KATHMANDU, May 11: Probably for the first time in Nepali parliamentary history, the the speaker on Friday ordered removal of the prime minister’s controversial words from the House record.
Speaker Krishna Bahadur Mahara ordered removal of ‘non-parliamentary words’ used in the statements of Prime Minister KP Oli as well as lawmakers during deliberations earlier this week on the government policy and program in the House.
Main opposition Nepali Congress (NC) lawmakers had demanded removal of the ‘demeaning remarks’ of Prime Minister Oli, who had accused the opposition lawmakers of asking illogical queries. After Speaker Mahara declined to remove the controversial words immediately, opposition lawmakers resorted to House obstruction. Mahara had said that he noted the objection of the opposition lawmakers as NC lawmakers obstructed the House meeting on Tuesday.
But opposition lawmakers vented ire against the speaker for not following the tradition of removing controversial words immediately after lawmakers registered their objections.
“I direct the parliament secretariat to erase the words that are against the decorum of parliament used by the prime minister while responding to the queries from the members of parliamentarians during the deliberations on government policy and program,” Mahara said on Friday at the commencement of the House meeting.
When asked what words will be removed from the House record, Speaker Mahara said the parliament secretariat will go through the recording and make appropriate decision.
Former secretary of the parliament secretariat Som Bahadur Thapa said that this will be the first time that a statement of the prime minister will be removed from the parliament records. “In my knowledge, this decision to remove the words used by a prime minister is first in Nepali parliamentary history. There are multiple instances of the parliament removing remarks from its record,” Thapa, who retired recently after 25-year service in parliament, told Republica.
Any lawmaker can register their objection to the use of non-parliamentary words immediately in the House and speaker should decide about it based on the parliamentary regulations.

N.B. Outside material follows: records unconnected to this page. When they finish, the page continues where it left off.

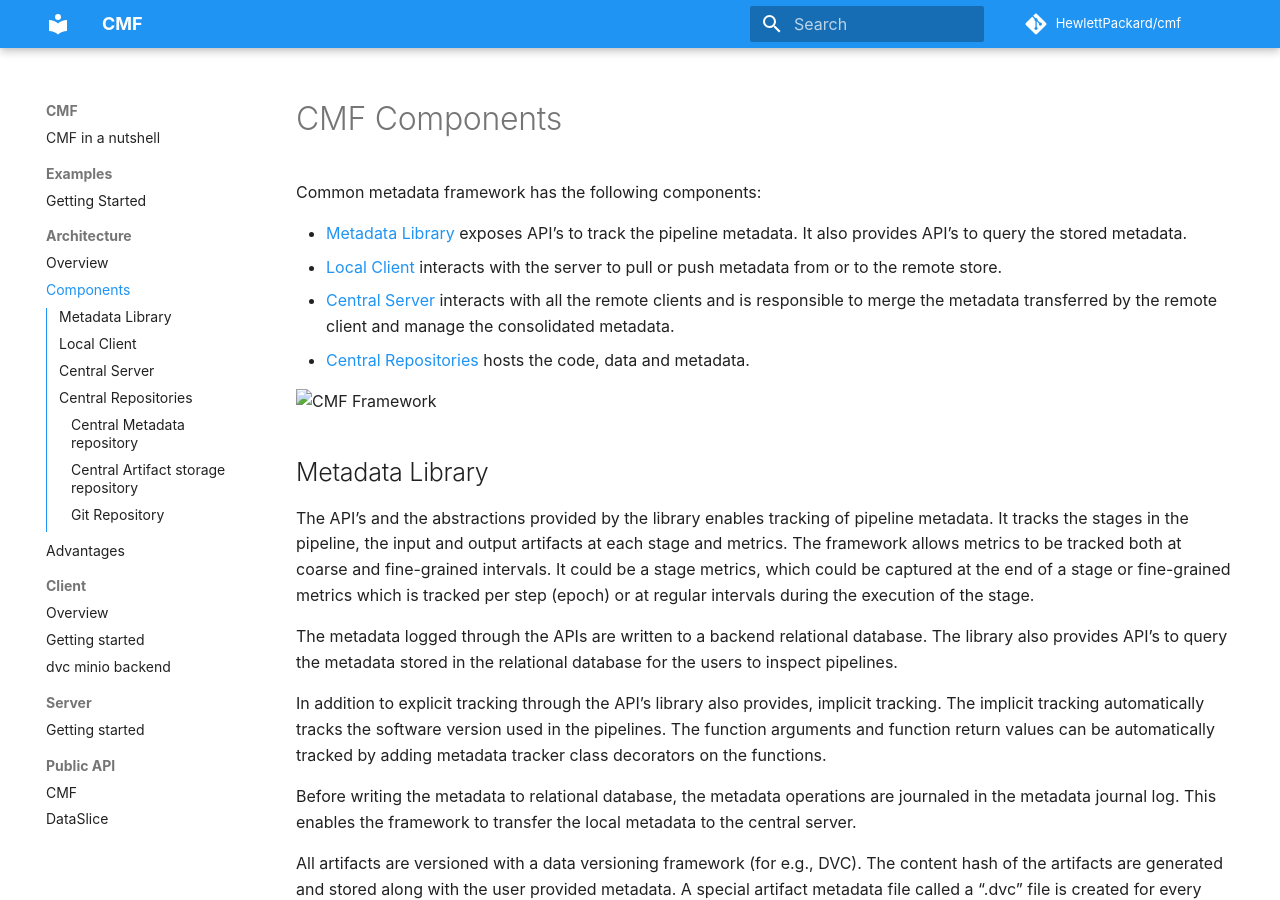
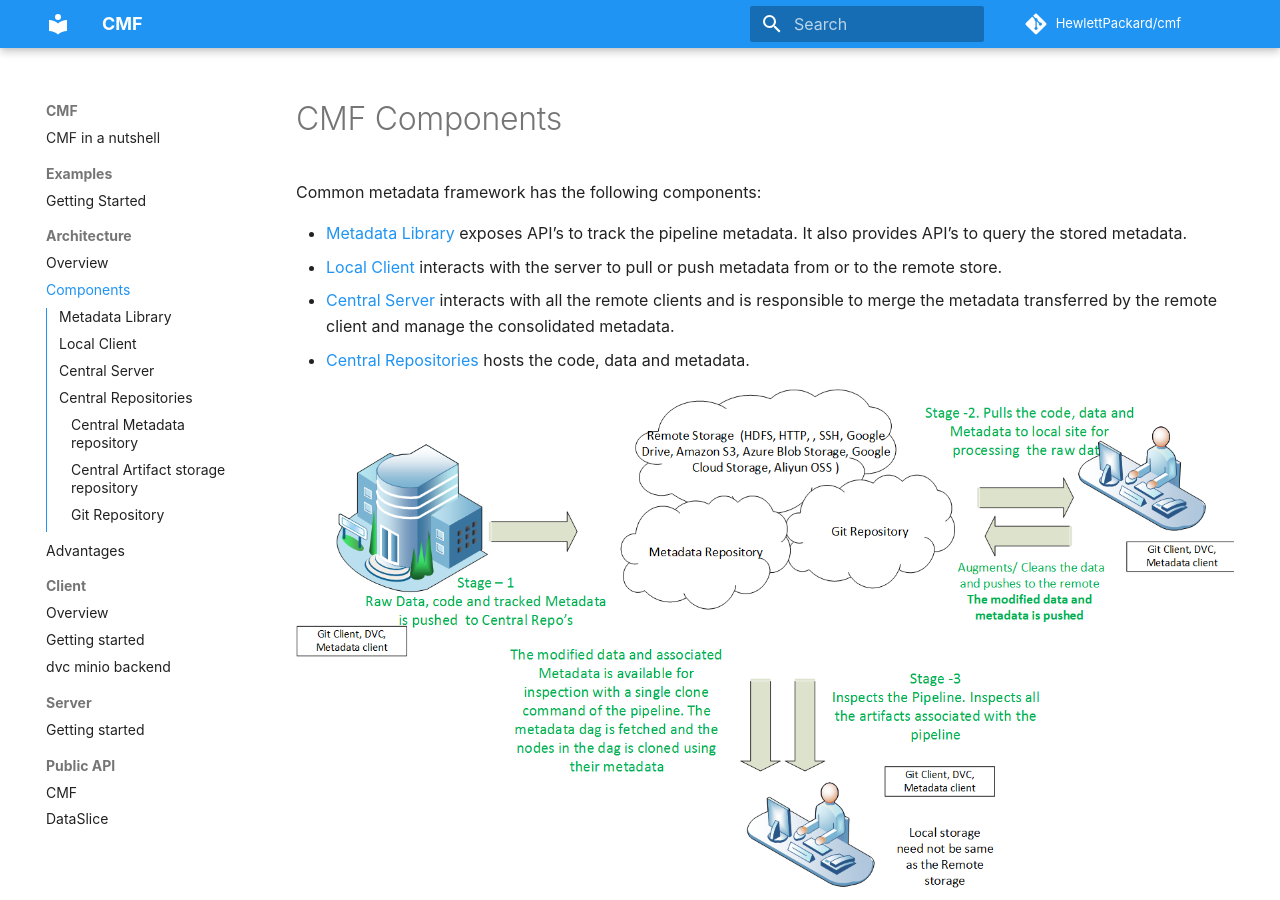
Before and after one commit to HewlettPackard/cmf, an MkDocs documentation site: the page built from docs/architecture/components.md, in a window 1280 px wide and 900 px high. Built offline with MkDocs 1.6.1 and Material for MkDocs 9.7.7, drawn with Linux system fonts in a browser that asks for light colours; some web fonts are replaced; comment, search, counter and statistics services are not loaded.

Commit message:
Update components.md

```diff
--- a/docs/architecture/components.md
+++ b/docs/architecture/components.md
@@ -8,7 +8,7 @@ Common metadata framework has the following components:
   transferred by the remote client and manage the consolidated metadata.
 - [Central Repositories](#central-repositories) hosts the code, data and metadata.
 
-<img src="./../assets/distributed_architecture.png" alt="CMF Framework" style="display: block; margin: 0 auto" />
+<img src="../../assets/distributed_architecture.png" alt="CMF Framework" style="display: block; margin: 0 auto" />
 
 
 ## Metadata Library
```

In a rare instance inside parliament, Mahara on Tuesday had continued with House business amid the obstructions and objection from the main opposition party.